Throughout history, the number 13 has become associated with bad luck and a sense of impending doom. There’s even a term for extreme fear of the number: triskaidekaphobia — which if you try to say that out loud, it might be unlucky for your tongue.
In honor of Friday the 13th, we’re taking a look at the mystery of the missing 13th floor. The majority of buildings don’t have one and our aim is to explore the reasons why.
There is a connection between insurance and the 13th floor, a coincidental correlation that has nothing to do with risk. The first skyscraper — the Home Insurance Building, constructed in Chicago in 1885 — was built as the regional headquarters for an insurance company and did not have a 13th floor.
The Home Insurance Building is shown here in this early map of Chicago, indicated by the black arrow.1
Lest you think the superstition has died down since the early modern period, consider this... Across the street from WSRB's old office, a recently completed 38-story hotel and condominium building in downtown Seattle also lacks the 13th floor.
Many skyscrapers are built without a 13th floor, primarily due to superstition.
Since the introduction of modern skyscrapers, owners have continued to worry about superstitious tenants refusing to inhabit that “unlucky” floor.
The Otis Elevator Company reports that 80 to 90% of the elevators it has installed in skyscrapers and large hotels do not have a 13th-floor button. The lack of a 13th floor is especially common in residential buildings. Perhaps people don't mind spending 40 hours a week working on the 13th floor, but they consider sleeping, eating and playing there too much.
Taking the elevator to the 13th floor makes some people feel worried -
builders have come up with alternatives like floor 12A.
On the flip side, the iconic Empire State Building does have a 13th floor. Triskaidekaphobic tenants aside, for 40 years it stood as the tallest building in the world (1931–1972), holding the record longer than any of the other eight buildings that held it during the last century.
An unlucky number
Where did the fear of the number 13 begin? Nobody knows for sure, but the phenomenon can be traced back to ancient times. Here are just a few examples of why 13 may be an unlucky number:
- At the Last Supper, Judas Iscariot was the 13th guest - we all know how that went
- In Norse mythology, Loki crashed a banquet of a dozen gods - as the 13th partygoer, he caused a celestial uproar when he killed one of these divine guests with a poison arrow
- In many old stories, three might be a crowd, but 13 turns tragic
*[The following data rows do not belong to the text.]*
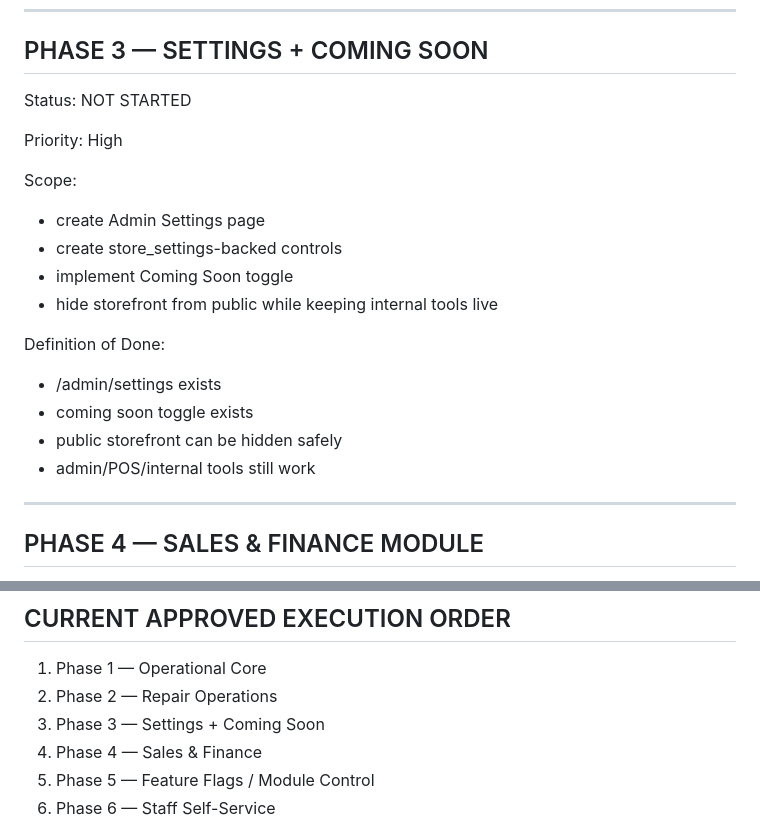
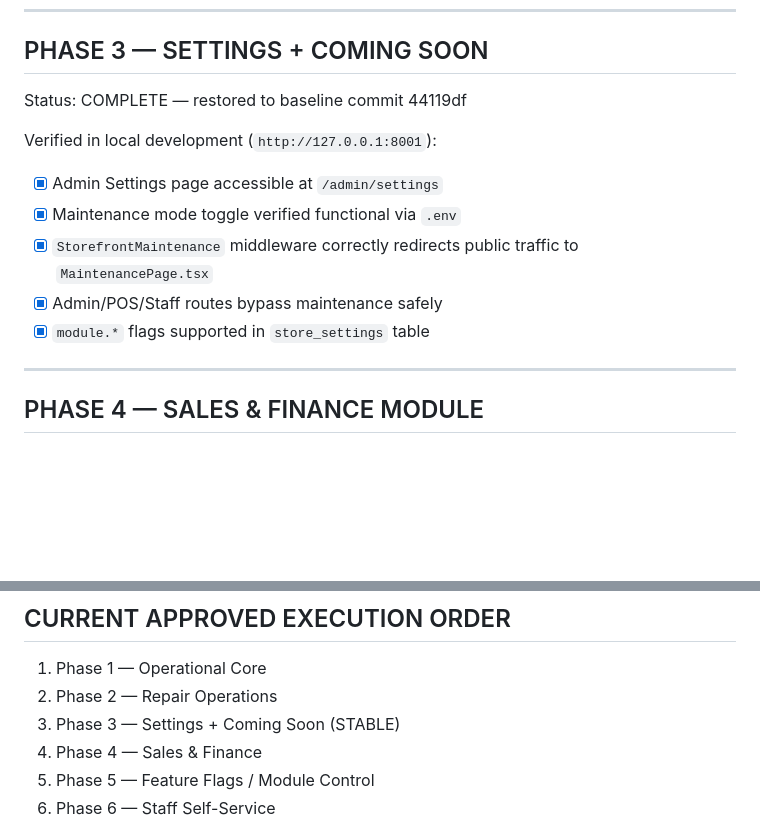
Before and after one commit to bssdesignstudios/bellevuesgift-main, a Markdown page: docs/agent-control/PHASE_TRACKER.md, 2 parts joined by grey strips. GitHub-like rendering; blank space fills up the shorter version.

Commit message:
Restore and Phase Verification Fix (Phase 3-5 confirmed stable)

```diff
--- a/docs/agent-control/PHASE_TRACKER.md
+++ b/docs/agent-control/PHASE_TRACKER.md
@@ -98,22 +98,14 @@ Pending production steps:
 ---
 
 ## PHASE 3 — SETTINGS + COMING SOON
-Status: NOT STARTED
+Status: COMPLETE — restored to baseline commit 44119df
 
-Priority:
-High
-
-Scope:
-- create Admin Settings page
-- create store_settings-backed controls
-- implement Coming Soon toggle
-- hide storefront from public while keeping internal tools live
-
-Definition of Done:
-- /admin/settings exists
-- coming soon toggle exists
-- public storefront can be hidden safely
-- admin/POS/internal tools still work
+Verified in local development (`http://127.0.0.1:8001`):
+- [x] Admin Settings page accessible at `/admin/settings`
+- [x] Maintenance mode toggle verified functional via `.env`
+- [x] `StorefrontMaintenance` middleware correctly redirects public traffic to `MaintenancePage.tsx`
+- [x] Admin/POS/Staff routes bypass maintenance safely
+- [x] `module.*` flags supported in `store_settings` table
 
 ---
 
@@ -225,7 +217,7 @@ Definition of Done:
 
 1. Phase 1 — Operational Core
 2. Phase 2 — Repair Operations
-3. Phase 3 — Settings + Coming Soon
+3. Phase 3 — Settings + Coming Soon (STABLE)
 4. Phase 4 — Sales & Finance
 5. Phase 5 — Feature Flags / Module Control
 6. Phase 6 — Staff Self-Service
```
- There was the famous Apollo "failure is not an option" 13 lunar mission - not the most successful foray into outer space
- In a Tarot deck, the 13th card is Death, often picturing the Pale horse with its rider
In the past, you could even turn superstition about the number 13 into an occupation. A 1977 article in the New York Times entitled “13th Floor, Anyone?” explains:
An aversion to 13 at the table became entrenched in the modern world, particularly in France, where if 13 guests somehow ended up on an invitation list a 14th was hurriedly pressed into service. Some Frenchmen — known as quatorzes — earned a living by attending dinner parties to sit in the 14th chair.
The number 13 isn’t all bad - there are plenty of examples of positive connections to this number:
- There are 13 stripes on the American flag, representing the 13 colonies
- Taylor Swift was born on December 13th and considers 13 her lucky number
- The Italian expression "fare tredici" (translated as "make thirteen") means to hit the jackpot
- If you get a baker’s dozen at the bagel or donut shop, that 13th one is still pretty tasty
Remember the Home Insurance Building in Chicago? It turns out the owner wasn’t superstitious after all. The reason it didn’t have the 13th floor was that it was only 10 stories high - even after an addition in 1890, its maximum height was only 12 stories.
Maybe we've got it all wrong after all - perhaps 13 is nothing more than a number between 12 and 14. And with that, this post comes to an end. Here’s wishing you a safe, lucky and claims-free Friday the 13th.
 Chicagology, https://chicagology.com/goldenage/goldenage076/